What I didn't plan on was a trip to Urgent Care at 7:45 pm Sunday night, just when I should have been putting kids to bed so I could pack the pool bag and set the coffee maker for a smooth Monday morning. A busted lip from the new six-year-old meant a call to the pediatrician, who couldn't quite tell through the photo I sent if he'd need stitches or not. She recommended Urgent Care just in case, and operating on the principle of better safe than sorry, we went. Urgent Care couldn't help us though, and they sent us on to the ER. The ER decided that no, he didn't actually need stitches—just give it some ice, soft foods for a couple of days until the swelling goes down, stay out of the pool for a day, keep an eye on it—and sent us back home. By the time we got home it was after ten, and I was too tired to worry about checking anything off my to-do list.



This morning, I woke up conflicted. Scramble to get everything ready to start the summer off how I planned, or change course and spend the morning at home? One kid had been looking forward to morning practice starting, one wouldn't be able to get in the water. Staying home meant that just as quickly as I made progress on chores, messes would be made. But there were five loads of laundry waiting to be folded, a grocery order I'd never gotten around to finishing, and a checklist of things that needed to be done. The kids were tired—and so was I.

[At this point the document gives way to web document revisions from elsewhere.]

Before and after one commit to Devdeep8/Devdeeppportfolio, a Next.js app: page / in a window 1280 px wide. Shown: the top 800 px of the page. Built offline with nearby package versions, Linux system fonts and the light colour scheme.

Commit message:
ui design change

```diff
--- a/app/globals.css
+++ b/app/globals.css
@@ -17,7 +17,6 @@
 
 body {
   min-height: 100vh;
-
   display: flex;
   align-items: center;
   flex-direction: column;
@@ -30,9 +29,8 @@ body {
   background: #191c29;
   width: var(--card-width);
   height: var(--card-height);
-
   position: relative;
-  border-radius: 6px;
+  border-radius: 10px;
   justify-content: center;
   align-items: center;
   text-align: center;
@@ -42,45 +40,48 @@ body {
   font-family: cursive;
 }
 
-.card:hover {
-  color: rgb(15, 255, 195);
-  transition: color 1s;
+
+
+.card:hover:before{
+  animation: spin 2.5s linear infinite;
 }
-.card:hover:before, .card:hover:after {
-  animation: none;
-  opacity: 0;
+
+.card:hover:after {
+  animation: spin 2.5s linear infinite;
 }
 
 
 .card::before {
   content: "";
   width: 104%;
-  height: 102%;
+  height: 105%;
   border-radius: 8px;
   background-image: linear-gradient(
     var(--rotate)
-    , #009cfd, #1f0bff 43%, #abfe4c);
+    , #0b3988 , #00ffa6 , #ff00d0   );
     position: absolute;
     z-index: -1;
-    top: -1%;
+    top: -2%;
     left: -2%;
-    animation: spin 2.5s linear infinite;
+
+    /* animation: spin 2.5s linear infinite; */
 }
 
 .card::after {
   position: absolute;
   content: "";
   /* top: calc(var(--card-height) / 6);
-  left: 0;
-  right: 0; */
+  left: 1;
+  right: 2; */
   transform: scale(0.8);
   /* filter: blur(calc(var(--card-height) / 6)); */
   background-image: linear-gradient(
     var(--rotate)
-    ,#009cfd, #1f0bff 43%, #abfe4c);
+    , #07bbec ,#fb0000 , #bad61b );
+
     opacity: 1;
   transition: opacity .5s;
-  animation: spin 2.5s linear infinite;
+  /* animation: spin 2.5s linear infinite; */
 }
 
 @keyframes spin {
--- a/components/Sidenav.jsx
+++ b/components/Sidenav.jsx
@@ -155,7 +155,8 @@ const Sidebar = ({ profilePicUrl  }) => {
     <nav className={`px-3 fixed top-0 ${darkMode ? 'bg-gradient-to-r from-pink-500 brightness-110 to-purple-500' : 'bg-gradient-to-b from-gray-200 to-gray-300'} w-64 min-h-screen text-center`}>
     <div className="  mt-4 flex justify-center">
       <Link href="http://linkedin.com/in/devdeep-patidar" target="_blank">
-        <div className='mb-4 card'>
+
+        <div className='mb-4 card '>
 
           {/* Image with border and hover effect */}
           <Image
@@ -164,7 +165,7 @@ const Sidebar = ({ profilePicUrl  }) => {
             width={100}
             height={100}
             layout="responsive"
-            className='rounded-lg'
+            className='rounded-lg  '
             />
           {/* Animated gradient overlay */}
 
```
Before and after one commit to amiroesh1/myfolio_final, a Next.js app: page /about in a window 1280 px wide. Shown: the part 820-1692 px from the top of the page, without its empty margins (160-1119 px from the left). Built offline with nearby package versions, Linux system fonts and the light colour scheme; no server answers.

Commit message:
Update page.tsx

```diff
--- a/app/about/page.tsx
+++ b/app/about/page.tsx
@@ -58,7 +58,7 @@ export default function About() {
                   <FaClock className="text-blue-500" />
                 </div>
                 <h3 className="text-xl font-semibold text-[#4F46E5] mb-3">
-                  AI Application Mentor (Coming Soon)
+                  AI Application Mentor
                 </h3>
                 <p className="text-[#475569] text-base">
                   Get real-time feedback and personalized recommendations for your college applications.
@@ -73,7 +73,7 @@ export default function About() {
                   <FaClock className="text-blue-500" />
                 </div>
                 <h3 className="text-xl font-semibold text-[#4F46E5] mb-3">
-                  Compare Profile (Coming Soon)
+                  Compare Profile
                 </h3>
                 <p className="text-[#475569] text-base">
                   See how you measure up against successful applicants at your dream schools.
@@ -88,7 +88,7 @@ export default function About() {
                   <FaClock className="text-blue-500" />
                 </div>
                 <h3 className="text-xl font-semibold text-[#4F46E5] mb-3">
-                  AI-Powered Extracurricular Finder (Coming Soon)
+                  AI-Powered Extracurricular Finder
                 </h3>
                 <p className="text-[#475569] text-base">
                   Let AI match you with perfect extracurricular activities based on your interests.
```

We could have pushed through, scrambled to get down to the pool, stuck to the plan. But one morning at home getting things in order would make the rest of the week easier. The pool would still be there in the afternoon. One missed swim practice won't be remembered in a few weeks. A slow start to summer isn't what I planned, but it's what we needed.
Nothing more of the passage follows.